Copy out each line of the entries where the word "data" is present.

Segment Open

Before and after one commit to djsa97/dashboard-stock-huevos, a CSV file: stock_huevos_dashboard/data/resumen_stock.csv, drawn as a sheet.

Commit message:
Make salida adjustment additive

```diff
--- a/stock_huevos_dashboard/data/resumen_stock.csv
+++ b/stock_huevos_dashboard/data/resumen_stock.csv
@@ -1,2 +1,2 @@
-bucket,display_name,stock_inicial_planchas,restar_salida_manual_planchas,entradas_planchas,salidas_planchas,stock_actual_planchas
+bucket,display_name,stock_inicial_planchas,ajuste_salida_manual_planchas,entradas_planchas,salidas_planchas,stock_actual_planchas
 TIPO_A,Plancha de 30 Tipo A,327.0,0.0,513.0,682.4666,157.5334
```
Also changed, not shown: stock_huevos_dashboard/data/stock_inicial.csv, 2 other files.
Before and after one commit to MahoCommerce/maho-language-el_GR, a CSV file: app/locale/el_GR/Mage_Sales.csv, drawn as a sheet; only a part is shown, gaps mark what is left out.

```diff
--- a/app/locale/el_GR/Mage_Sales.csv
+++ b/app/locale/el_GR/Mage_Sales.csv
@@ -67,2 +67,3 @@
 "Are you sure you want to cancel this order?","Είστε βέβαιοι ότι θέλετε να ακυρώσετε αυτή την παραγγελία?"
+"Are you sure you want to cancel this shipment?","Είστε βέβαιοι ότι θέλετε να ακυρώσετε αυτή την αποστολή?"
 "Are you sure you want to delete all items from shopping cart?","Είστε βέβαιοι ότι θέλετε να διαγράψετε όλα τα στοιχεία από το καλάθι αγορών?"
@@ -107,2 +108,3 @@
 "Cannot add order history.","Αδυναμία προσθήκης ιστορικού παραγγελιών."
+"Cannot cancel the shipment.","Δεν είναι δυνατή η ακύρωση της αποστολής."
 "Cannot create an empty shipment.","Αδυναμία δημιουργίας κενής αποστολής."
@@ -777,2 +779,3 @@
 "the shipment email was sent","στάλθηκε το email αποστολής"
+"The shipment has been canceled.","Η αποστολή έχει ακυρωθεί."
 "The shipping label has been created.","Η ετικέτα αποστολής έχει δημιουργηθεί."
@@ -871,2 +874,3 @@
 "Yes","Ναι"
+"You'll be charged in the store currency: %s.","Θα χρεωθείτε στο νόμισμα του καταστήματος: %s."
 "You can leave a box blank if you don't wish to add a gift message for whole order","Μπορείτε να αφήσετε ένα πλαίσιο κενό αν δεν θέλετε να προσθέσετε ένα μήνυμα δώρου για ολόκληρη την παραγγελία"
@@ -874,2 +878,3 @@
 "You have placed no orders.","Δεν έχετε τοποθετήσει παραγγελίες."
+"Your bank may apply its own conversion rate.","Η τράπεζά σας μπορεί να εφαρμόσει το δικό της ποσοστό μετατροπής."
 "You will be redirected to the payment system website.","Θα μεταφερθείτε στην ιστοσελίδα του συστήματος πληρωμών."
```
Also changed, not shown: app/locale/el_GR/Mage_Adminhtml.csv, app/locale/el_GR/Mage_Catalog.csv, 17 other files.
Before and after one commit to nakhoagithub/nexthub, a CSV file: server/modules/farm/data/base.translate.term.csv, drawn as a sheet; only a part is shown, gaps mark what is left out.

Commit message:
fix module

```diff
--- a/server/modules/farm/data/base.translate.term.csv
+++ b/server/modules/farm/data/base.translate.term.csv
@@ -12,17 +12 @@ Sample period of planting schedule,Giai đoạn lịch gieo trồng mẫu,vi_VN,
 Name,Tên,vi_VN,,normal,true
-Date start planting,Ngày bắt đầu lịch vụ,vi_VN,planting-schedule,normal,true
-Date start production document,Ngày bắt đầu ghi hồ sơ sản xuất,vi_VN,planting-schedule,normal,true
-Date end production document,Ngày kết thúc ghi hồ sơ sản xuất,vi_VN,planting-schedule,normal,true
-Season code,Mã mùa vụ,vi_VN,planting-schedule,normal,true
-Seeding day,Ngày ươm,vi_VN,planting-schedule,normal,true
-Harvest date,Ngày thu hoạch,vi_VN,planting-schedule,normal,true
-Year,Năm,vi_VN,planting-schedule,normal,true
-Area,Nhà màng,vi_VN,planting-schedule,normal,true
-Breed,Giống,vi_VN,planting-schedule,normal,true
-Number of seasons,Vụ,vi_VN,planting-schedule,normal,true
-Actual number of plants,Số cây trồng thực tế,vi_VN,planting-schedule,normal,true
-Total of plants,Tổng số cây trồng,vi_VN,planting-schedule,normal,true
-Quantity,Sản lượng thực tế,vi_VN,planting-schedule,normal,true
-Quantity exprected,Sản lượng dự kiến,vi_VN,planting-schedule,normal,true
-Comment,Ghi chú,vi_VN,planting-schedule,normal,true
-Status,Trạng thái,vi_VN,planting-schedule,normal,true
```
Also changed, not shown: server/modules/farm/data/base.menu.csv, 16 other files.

Segment Closed

• Your response
Before and after one commit to djsa97/dashboard-stock-huevos, a CSV file: stock_huevos_dashboard/data/resumen_stock.csv, drawn as a sheet.
--- a/stock_huevos_dashboard/data/resumen_stock.csv
+++ b/stock_huevos_dashboard/data/resumen_stock.csv
Also changed, not shown: stock_huevos_dashboard/data/stock_inicial.csv, 2 other files.
Before and after one commit to nakhoagithub/nexthub, a CSV file: server/modules/farm/data/base.translate.term.csv, drawn as a sheet; only a part is shown, gaps mark what is left out.
--- a/server/modules/farm/data/base.translate.term.csv
+++ b/server/modules/farm/data/base.translate.term.csv
Also changed, not shown: server/modules/farm/data/base.menu.csv, 16 other files.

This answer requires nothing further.